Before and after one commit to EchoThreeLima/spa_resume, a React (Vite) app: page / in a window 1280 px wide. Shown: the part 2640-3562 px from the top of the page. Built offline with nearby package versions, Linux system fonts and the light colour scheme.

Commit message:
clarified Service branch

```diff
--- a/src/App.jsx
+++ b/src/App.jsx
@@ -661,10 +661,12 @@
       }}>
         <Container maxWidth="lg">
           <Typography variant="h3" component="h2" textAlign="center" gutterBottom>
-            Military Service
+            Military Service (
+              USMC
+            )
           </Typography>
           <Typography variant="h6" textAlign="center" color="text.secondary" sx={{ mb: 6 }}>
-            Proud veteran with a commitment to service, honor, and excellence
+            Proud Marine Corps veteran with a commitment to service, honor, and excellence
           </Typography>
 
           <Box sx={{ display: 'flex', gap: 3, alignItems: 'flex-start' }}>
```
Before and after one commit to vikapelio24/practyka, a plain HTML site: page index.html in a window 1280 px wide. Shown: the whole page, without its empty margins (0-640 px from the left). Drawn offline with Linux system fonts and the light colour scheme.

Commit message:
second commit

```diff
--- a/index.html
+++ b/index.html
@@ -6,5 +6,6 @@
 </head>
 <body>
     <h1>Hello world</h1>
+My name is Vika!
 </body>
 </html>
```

----

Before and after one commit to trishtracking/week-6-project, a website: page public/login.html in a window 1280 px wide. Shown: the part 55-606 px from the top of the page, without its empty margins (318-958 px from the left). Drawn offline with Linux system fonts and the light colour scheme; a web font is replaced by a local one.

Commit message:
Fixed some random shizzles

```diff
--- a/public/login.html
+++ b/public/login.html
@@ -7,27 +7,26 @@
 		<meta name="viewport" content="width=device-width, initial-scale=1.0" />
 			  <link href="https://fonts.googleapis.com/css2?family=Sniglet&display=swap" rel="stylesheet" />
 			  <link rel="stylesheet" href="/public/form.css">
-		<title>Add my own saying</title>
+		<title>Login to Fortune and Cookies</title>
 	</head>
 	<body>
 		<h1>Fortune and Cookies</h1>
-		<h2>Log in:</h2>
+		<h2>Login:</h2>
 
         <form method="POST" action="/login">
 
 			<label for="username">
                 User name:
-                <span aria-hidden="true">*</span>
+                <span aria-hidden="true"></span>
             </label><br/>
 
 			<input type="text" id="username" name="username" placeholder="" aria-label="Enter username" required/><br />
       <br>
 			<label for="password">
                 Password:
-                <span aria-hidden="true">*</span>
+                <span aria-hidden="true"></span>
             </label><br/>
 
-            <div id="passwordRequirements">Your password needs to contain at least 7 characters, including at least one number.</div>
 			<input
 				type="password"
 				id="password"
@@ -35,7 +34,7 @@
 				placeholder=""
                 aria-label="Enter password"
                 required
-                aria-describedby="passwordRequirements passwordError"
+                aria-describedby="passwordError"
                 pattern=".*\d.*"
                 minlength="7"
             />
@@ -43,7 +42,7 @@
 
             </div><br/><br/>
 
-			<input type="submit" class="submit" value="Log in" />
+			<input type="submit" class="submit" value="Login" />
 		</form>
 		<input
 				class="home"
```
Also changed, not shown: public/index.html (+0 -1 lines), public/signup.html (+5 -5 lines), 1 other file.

----

WORK REQUEST - Lines that contain "label" are to be copied from the records above.

EXERCISE RESPONSE -
 			<label for="username">
             </label><br/>
 			<input type="text" id="username" name="username" placeholder="" aria-label="Enter username" required/><br />
 			<label for="password">
             </label><br/>
                 aria-label="Enter password"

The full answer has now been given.